* [WORK INSTRUCTION]: Line by line, copy the records below exactly and leave the pictures out.

_____

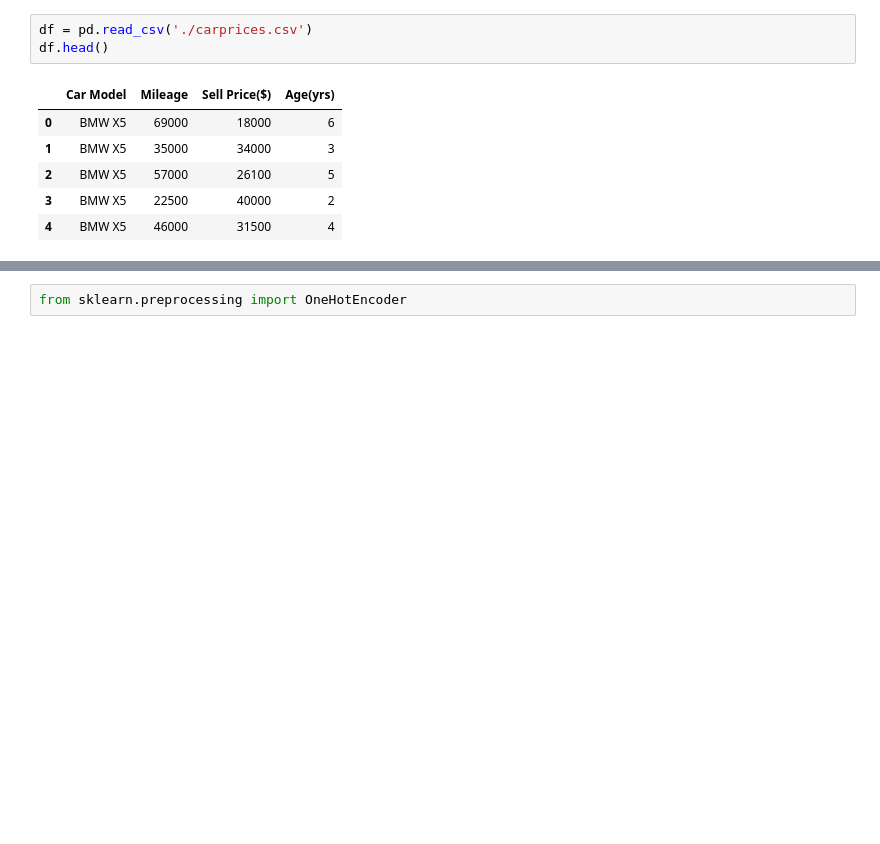
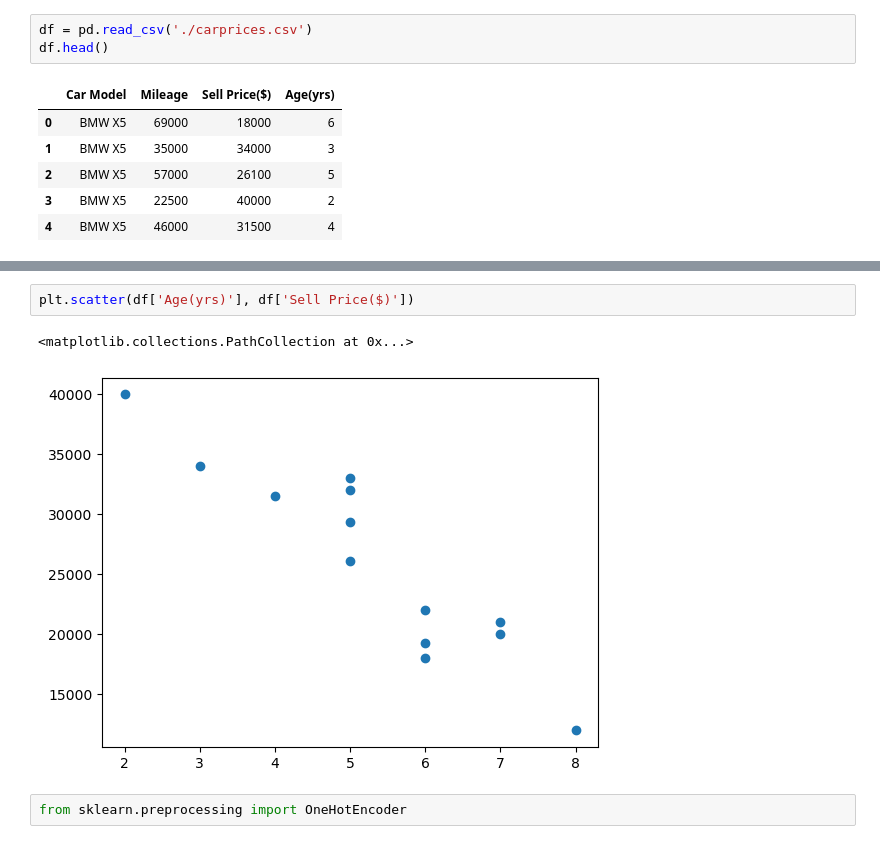
Before and after one commit to kaustubhKolhe99/python, a Jupyter notebook: machine-learning/predict-car-prices/car-price-predict-model.ipynb, the cells around one changed output, grey strips where cells are left out. Drawn from its saved outputs; the diff is of its cells as text; blank space fills up the shorter version.

```diff
--- a/machine-learning/predict-car-prices/car-price-predict-model.ipynb
+++ b/machine-learning/predict-car-prices/car-price-predict-model.ipynb
@@ -13,3 +20,8 @@ df.head()
+# %%
+plt.scatter(df['Age(yrs)'], df['Sell Price($)'])
+# %% [output]
+<matplotlib.collections.PathCollection at 0x...>
+[figure, added]
 # %%
 from sklearn.preprocessing import OneHotEncoder
 # %%
```
Also changed, not shown: parts of 8 cells of this notebook, 4 other files.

_____

* [REPLY]:
Before and after one commit to kaustubhKolhe99/python, a Jupyter notebook: machine-learning/predict-car-prices/car-price-predict-model.ipynb, the cells around one changed output, grey strips where cells are left out. Drawn from its saved outputs; the diff is of its cells as text; blank space fills up the shorter version.

```diff
--- a/machine-learning/predict-car-prices/car-price-predict-model.ipynb
+++ b/machine-learning/predict-car-prices/car-price-predict-model.ipynb
@@ -13,3 +20,8 @@ df.head()
+# %%
+plt.scatter(df['Age(yrs)'], df['Sell Price($)'])
+# %% [output]
+<matplotlib.collections.PathCollection at 0x...>
+[figure, added]
 # %%
 from sklearn.preprocessing import OneHotEncoder
 # %%
```
Also changed, not shown: parts of 8 cells of this notebook, 4 other files.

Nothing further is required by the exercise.